───── AVAILABLE DATA ─────

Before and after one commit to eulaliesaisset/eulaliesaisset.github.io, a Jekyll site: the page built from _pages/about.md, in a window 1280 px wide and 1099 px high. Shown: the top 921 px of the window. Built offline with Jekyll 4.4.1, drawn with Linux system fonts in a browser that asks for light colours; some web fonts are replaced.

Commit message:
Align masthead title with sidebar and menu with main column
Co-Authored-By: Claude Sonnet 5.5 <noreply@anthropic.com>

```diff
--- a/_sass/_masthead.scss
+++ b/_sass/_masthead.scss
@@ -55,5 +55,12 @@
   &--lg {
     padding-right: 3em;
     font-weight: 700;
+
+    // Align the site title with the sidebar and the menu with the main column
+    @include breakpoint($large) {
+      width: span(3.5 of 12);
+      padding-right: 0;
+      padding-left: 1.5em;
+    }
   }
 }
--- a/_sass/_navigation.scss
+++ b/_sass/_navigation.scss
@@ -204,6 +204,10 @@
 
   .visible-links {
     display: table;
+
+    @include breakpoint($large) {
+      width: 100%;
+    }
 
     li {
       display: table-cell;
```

─────

TASK GOAL → Copy out the data shown above in full. Match it exactly.

EXPECTED OUTPUT →
Before and after one commit to eulaliesaisset/eulaliesaisset.github.io, a Jekyll site: the page built from _pages/about.md, in a window 1280 px wide and 1099 px high. Shown: the top 921 px of the window. Built offline with Jekyll 4.4.1, drawn with Linux system fonts in a browser that asks for light colours; some web fonts are replaced.

Commit message:
Align masthead title with sidebar and menu with main column
Co-Authored-By: Claude Sonnet 5.5 <noreply@anthropic.com>

```diff
--- a/_sass/_masthead.scss
+++ b/_sass/_masthead.scss
@@ -55,5 +55,12 @@
   &--lg {
     padding-right: 3em;
     font-weight: 700;
+
+    // Align the site title with the sidebar and the menu with the main column
+    @include breakpoint($large) {
+      width: span(3.5 of 12);
+      padding-right: 0;
+      padding-left: 1.5em;
+    }
   }
 }
--- a/_sass/_navigation.scss
+++ b/_sass/_navigation.scss
@@ -204,6 +204,10 @@
 
   .visible-links {
     display: table;
+
+    @include breakpoint($large) {
+      width: 100%;
+    }
 
     li {
       display: table-cell;
```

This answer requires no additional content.